Auto-enrolment – what it is and how it works

What is auto-enrolment?

To deal with the looming pension funding crisis, the government has made it mandatory for all companies to enrol almost all their employees in company pension schemes, to which both employers and employees must contribute.

When does it start?

It starts with a staging date. Each employer has its own staging date; to find out your staging date go to and enter your PAYE reference. The earliest staging date was October 2012 for very large employers; smaller employers may have staging dates as late as 1st April 2017, and employers that did not exist in 2012 can have staging dates as late as February 2018. At the staging date you must have your scheme in operation and you must start making deductions and paying contributions. You need to inform the pensions regulator of your scheme within five months of the staging date.

Eight steps to meeting your new duties

  1. Know your staging date
  2. Make sure your employee data is accurate (inaccurate data such as out of date addresses may cause delays and complications)
  3. Assess your workforce
  4. Consider whether existing pension scheme can be upgraded
  5. Communicate with employees
  6. Auto-enrol eligible employees
  7. Register the pension scheme
  8. Make deductions and pay contributions

Three categories of employees

All your employees will fall into one of three categories:

  1. Eligible jobholders – you must enrol them. They do not have the choice about whether or not to be enrolled. Once enrolled, you must make employer contributions and they must make employee contributions.
  2. Non-eligible jobholders – you do not have to enrol them but you must offer them the option of enrolment. If they take up the offer, then you must make employer contributions and they must make employee contributions.
  3. Entitled jobholder – you must tell them about the scheme, and if they choose to be enrolled they can make contributions to it. The employer does not have to make contributions for entitled jobholders, but it can if it chooses to do so.

How to work out which category your employees fall into

This is determined by the following table:

Qualifying earnings 2015-16 (gross pay)
Age Less than £5,824 £5,824 – £10,000 More than £10,000
16-21 Entitled Non-eligible jobholder Non-eligible jobholder
22-SPA Entitled Non-eligible jobholder Eligible jobholder
SPA-75 Entitled Non-eligible jobholder Non-eligible jobholder

SPA – State Pension Age

The categorisation of employees has to be done on every single pay date. The earnings bands are divided by the number of pay dates in the year. So for monthly-paid employees, the bands are £485 per month and £833 per month. For weekly employees they are £112 and £192 per week. So for employees on variable hours, they can be eligible one week and non-eligible the next.

Contribution rates

Minimum standard rates: From October 2018 the minimum rates are 3% of gross for the employer, and 5% of gross for the employee. The employee’s tax and NIC deductions are worked out on gross pay less the 5% contribution.

Phasing in: Contributions can be phased in at the following rates: Up to September 2017: 1% for the employer and at least 2% total; year to September 2018: 2% for the employer and 5% total.

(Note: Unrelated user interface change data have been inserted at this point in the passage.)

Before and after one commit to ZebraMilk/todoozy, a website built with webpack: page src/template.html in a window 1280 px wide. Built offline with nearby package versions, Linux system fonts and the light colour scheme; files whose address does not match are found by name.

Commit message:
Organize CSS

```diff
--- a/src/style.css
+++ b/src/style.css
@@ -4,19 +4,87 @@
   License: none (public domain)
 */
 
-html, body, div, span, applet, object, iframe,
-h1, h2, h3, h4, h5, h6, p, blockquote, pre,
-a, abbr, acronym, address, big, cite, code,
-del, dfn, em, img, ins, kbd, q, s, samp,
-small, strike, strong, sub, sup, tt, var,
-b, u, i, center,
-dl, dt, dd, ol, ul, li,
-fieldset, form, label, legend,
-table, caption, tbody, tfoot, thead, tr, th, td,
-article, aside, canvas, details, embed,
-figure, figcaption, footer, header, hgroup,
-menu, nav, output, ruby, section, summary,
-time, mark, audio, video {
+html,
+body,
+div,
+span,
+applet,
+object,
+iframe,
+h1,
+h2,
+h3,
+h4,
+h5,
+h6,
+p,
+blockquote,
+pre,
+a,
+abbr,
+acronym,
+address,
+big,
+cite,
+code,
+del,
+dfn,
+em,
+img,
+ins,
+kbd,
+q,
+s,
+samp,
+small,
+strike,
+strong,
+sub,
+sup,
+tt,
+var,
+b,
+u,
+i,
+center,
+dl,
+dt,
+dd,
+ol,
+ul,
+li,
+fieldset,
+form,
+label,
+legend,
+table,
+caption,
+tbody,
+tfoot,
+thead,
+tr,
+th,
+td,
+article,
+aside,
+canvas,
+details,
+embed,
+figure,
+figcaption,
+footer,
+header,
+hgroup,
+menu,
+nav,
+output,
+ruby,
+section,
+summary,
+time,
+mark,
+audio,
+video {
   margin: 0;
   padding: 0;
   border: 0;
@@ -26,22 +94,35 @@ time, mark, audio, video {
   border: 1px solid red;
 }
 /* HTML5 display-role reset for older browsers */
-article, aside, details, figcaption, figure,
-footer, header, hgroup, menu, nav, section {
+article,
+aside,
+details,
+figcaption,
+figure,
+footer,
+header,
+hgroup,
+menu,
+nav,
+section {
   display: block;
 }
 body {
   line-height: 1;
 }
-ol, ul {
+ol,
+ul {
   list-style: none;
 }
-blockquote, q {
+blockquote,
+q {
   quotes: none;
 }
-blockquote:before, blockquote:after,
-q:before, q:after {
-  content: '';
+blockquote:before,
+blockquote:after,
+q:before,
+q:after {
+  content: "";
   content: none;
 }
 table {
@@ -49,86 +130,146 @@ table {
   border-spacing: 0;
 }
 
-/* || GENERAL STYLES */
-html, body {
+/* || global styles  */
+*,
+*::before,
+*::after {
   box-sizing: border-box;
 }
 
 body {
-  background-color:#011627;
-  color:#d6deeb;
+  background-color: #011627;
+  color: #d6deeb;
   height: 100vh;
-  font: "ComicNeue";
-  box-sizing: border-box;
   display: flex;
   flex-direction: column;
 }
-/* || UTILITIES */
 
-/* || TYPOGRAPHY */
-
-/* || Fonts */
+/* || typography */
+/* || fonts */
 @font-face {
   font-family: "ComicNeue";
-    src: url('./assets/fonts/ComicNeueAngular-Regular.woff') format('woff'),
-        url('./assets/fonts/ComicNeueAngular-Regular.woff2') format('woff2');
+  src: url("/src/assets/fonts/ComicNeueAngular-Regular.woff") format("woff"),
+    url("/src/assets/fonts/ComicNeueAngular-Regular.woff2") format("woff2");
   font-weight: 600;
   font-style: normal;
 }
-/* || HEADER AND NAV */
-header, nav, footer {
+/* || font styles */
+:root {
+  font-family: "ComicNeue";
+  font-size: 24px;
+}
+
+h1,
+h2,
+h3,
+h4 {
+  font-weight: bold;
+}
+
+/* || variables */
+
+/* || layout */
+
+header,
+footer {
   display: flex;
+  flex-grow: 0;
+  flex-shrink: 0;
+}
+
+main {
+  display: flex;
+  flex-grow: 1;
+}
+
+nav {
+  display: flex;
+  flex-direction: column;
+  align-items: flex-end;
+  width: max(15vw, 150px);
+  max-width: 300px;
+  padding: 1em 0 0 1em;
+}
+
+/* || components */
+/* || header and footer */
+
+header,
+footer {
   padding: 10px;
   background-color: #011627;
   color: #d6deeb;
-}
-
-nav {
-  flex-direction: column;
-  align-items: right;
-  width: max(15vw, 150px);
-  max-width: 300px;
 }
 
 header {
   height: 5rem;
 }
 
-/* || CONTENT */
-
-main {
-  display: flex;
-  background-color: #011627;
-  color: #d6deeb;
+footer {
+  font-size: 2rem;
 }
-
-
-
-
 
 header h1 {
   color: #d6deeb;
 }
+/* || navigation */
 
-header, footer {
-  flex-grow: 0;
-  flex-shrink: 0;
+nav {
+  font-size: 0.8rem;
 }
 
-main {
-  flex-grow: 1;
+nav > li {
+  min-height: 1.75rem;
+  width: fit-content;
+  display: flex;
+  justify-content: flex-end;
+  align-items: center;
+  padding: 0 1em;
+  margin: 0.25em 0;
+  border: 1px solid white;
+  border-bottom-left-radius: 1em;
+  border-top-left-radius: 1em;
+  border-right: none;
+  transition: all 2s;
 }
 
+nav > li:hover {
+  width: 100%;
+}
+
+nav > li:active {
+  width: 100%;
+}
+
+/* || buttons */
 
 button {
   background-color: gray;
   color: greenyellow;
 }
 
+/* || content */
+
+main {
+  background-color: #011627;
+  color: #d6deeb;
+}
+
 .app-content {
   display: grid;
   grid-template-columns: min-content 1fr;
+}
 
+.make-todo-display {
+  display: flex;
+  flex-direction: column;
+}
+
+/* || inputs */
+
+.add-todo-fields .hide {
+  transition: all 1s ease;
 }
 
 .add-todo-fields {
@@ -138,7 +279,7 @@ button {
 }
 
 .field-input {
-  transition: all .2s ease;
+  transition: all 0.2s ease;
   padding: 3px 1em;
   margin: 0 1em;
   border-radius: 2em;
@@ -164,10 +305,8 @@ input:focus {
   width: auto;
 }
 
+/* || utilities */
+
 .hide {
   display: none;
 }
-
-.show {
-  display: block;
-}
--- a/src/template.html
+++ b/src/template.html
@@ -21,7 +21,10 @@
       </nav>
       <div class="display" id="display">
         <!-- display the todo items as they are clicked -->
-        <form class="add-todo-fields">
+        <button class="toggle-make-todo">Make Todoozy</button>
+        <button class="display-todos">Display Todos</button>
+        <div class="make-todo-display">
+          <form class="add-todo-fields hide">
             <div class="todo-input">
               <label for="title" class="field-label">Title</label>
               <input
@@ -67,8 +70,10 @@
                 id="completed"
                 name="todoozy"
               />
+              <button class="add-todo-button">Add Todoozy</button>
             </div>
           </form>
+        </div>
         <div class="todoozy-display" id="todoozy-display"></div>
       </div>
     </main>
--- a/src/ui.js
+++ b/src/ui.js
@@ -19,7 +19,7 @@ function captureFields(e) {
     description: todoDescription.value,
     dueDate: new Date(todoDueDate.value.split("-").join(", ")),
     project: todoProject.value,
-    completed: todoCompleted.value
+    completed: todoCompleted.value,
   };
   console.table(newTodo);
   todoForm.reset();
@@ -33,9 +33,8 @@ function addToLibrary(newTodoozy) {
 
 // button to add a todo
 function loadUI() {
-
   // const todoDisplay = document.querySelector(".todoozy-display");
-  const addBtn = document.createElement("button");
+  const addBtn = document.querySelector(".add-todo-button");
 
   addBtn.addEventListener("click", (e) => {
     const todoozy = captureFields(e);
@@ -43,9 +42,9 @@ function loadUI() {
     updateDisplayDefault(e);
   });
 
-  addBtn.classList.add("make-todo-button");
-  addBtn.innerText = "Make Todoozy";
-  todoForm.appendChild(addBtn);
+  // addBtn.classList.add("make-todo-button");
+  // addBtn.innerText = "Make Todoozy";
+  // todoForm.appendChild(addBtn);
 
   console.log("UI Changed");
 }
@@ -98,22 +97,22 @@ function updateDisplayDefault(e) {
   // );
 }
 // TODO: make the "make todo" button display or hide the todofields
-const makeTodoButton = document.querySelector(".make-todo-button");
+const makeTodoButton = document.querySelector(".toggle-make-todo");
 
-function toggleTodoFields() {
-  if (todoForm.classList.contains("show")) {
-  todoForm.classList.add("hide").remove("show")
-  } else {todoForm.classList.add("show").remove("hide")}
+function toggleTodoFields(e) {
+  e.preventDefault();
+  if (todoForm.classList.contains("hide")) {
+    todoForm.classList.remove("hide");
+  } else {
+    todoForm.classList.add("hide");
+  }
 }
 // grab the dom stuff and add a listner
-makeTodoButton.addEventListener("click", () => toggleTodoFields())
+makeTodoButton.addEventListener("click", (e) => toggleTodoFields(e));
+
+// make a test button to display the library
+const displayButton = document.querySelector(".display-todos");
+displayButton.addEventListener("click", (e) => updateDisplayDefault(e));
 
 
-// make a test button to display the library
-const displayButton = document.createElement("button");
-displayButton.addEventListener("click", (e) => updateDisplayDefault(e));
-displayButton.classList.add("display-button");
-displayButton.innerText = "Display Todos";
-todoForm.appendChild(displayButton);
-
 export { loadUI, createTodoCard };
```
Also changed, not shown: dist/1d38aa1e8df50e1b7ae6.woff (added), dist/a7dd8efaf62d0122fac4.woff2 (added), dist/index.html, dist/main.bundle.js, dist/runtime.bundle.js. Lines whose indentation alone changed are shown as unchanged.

Based on qualifying earnings: which are (in 2015-16) earnings over £5,824 and up to £42,385. So anyone paid £5,824 or less pays nothing; and there are no contributions on earnings over £42,385.

Three certification options: Instead of making contributions on qualifying earnings, you can choose to make contributions based on full basic salary, or total earnings, at slightly reduced rates. If you do this you don’t get the benefit of the nil rate band up to £5,824.


You can postpone enrolment of individual employees by 3 months. At the staging date you could postpone all your employees by 3 months, effectively meaning that the deductions start 3 months later. However the scheme still needs to be in place at the staging date. Thereafter, the enrolment of any new employees can be postponed by 3 months.

Opting in and out

Although the employer must enrol all eligible employees, the employees may opt out of the scheme as long as they inform the scheme (not the employer) within 30 days of enrolment. The employer cannot encourage employees to opt out. All communication about this has to be between the scheme and the employee directly. Employees can opt back in at any time. If an employee opts out and stays opted out, then the employer must automatically re-enrol them in three years time. They then have another 30 days to opt out.

Auto-enrolment – what you need to do